Go through the data below and return each line containing the word "export".

• _SOURCE MATERIAL_
┌──

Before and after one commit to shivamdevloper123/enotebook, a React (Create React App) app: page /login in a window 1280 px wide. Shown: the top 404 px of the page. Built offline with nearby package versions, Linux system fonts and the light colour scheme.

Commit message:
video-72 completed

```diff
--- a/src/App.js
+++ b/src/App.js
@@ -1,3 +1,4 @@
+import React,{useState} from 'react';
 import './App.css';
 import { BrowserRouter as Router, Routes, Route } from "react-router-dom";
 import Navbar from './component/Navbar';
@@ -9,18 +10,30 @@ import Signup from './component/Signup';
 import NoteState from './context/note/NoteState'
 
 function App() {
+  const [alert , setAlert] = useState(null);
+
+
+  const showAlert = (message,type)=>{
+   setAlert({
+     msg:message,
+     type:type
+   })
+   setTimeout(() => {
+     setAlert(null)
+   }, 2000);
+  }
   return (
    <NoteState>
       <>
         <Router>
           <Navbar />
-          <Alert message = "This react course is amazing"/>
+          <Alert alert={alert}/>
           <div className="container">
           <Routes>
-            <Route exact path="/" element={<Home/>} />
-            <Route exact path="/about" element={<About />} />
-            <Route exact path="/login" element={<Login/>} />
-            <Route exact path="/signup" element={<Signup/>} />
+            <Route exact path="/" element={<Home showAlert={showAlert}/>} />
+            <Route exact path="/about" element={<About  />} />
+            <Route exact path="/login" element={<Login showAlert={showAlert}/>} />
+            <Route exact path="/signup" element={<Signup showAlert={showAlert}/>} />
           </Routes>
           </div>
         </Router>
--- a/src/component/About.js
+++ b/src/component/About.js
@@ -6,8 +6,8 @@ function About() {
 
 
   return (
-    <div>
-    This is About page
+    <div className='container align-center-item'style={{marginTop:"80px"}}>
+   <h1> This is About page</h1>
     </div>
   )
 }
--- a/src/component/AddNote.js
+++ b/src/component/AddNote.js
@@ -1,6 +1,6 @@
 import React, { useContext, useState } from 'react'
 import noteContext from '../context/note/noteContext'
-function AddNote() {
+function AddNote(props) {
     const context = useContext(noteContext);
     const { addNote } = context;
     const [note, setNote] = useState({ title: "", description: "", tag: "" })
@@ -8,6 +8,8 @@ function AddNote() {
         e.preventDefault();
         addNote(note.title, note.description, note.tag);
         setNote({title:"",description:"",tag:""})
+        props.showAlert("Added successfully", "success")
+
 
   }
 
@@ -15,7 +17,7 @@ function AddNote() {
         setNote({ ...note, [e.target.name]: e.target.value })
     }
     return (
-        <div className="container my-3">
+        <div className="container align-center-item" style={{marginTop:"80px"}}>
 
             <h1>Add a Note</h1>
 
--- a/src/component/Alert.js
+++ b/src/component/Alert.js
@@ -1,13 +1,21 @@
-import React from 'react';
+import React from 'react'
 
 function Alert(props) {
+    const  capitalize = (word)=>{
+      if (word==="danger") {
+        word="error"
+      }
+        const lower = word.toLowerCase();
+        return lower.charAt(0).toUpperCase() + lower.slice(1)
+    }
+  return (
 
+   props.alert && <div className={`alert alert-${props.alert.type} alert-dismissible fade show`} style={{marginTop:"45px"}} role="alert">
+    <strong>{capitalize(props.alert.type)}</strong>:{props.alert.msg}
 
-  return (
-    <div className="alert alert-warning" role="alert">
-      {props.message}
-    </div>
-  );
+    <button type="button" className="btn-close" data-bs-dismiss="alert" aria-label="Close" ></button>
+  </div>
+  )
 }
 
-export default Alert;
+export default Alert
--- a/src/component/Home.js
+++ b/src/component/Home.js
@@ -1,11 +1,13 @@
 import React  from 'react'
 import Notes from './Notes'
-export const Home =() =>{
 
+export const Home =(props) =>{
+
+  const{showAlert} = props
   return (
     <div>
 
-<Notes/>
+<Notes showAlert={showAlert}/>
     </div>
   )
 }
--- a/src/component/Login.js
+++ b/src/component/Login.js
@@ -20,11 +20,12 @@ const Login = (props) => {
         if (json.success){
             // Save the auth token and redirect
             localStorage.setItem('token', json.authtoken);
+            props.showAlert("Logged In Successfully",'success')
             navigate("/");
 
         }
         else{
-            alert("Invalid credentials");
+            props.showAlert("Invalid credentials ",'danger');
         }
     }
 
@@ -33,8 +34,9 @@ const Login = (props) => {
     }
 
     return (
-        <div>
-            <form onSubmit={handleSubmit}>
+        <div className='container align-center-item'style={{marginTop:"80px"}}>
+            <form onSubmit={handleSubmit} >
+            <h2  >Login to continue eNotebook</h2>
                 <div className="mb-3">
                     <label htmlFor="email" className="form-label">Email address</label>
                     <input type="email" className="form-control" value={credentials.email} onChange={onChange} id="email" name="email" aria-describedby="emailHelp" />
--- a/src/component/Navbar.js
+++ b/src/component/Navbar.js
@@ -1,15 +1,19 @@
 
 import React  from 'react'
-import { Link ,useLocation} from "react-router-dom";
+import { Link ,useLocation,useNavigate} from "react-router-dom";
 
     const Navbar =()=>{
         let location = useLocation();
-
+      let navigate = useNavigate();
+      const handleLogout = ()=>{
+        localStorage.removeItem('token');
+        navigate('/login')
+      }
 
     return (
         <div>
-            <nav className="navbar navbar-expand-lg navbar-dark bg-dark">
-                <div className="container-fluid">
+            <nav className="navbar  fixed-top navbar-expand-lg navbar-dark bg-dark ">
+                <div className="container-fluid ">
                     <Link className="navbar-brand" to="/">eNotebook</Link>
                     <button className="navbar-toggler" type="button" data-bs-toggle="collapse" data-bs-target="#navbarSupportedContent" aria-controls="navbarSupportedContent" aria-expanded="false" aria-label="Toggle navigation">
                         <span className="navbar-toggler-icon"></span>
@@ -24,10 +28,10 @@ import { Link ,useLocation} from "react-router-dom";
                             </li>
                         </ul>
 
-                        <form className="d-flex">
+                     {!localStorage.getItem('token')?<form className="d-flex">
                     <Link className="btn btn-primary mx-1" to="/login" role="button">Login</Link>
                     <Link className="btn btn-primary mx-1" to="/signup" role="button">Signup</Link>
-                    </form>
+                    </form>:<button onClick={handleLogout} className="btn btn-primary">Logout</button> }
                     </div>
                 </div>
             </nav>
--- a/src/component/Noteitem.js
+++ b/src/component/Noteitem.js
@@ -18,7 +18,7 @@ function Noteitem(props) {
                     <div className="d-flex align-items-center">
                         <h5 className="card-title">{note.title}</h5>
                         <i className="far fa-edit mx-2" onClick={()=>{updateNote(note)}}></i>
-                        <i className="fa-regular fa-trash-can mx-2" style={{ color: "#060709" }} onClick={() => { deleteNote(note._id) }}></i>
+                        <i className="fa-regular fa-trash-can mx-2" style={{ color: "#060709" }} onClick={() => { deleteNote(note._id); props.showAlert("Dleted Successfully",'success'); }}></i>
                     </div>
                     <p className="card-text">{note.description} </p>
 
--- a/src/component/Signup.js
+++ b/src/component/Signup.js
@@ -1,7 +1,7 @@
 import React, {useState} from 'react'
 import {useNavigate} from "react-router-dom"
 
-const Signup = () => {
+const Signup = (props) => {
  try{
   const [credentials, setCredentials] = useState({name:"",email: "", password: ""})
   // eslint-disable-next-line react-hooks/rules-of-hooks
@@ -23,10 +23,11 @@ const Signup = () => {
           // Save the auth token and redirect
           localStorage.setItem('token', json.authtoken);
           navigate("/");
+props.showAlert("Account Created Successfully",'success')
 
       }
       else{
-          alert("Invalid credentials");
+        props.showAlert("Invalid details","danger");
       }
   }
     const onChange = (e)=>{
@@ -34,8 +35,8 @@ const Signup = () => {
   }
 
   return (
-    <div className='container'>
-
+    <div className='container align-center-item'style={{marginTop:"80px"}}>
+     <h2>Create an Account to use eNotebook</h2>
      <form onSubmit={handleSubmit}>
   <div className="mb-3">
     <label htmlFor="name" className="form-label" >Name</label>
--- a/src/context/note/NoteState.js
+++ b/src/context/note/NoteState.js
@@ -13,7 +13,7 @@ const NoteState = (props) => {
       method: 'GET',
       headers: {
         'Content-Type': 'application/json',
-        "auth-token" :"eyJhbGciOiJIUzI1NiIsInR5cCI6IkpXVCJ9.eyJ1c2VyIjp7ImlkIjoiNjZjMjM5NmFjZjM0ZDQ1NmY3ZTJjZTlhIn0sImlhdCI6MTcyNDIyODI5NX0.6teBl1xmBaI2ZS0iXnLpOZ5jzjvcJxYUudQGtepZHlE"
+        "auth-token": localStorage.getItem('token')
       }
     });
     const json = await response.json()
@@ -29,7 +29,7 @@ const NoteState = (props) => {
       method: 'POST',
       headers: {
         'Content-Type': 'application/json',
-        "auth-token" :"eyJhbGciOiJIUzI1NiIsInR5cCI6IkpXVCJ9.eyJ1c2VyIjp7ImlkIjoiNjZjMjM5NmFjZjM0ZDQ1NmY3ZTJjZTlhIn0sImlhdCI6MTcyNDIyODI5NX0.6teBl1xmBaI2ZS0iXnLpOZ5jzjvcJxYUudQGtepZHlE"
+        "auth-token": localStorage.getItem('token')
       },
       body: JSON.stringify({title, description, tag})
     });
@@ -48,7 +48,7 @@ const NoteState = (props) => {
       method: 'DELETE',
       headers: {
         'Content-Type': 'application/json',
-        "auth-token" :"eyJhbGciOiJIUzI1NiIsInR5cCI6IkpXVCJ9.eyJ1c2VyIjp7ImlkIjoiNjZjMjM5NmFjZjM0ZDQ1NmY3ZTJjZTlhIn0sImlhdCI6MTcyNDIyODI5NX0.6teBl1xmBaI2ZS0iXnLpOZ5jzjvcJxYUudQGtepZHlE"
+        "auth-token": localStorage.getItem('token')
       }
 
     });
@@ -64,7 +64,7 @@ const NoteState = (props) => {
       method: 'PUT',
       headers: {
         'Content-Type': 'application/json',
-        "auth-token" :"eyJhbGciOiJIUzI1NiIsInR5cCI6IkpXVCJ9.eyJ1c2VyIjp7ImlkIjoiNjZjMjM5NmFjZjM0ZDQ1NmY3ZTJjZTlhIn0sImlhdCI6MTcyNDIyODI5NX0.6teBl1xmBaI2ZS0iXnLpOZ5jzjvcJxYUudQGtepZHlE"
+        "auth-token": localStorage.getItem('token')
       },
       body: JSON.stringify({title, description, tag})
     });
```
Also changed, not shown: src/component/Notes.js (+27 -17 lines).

└──

• _OUTPUT FOR THIS EXERCISE_
-export default Alert;
+export default Alert
-export const Home =() =>{
+export const Home =(props) =>{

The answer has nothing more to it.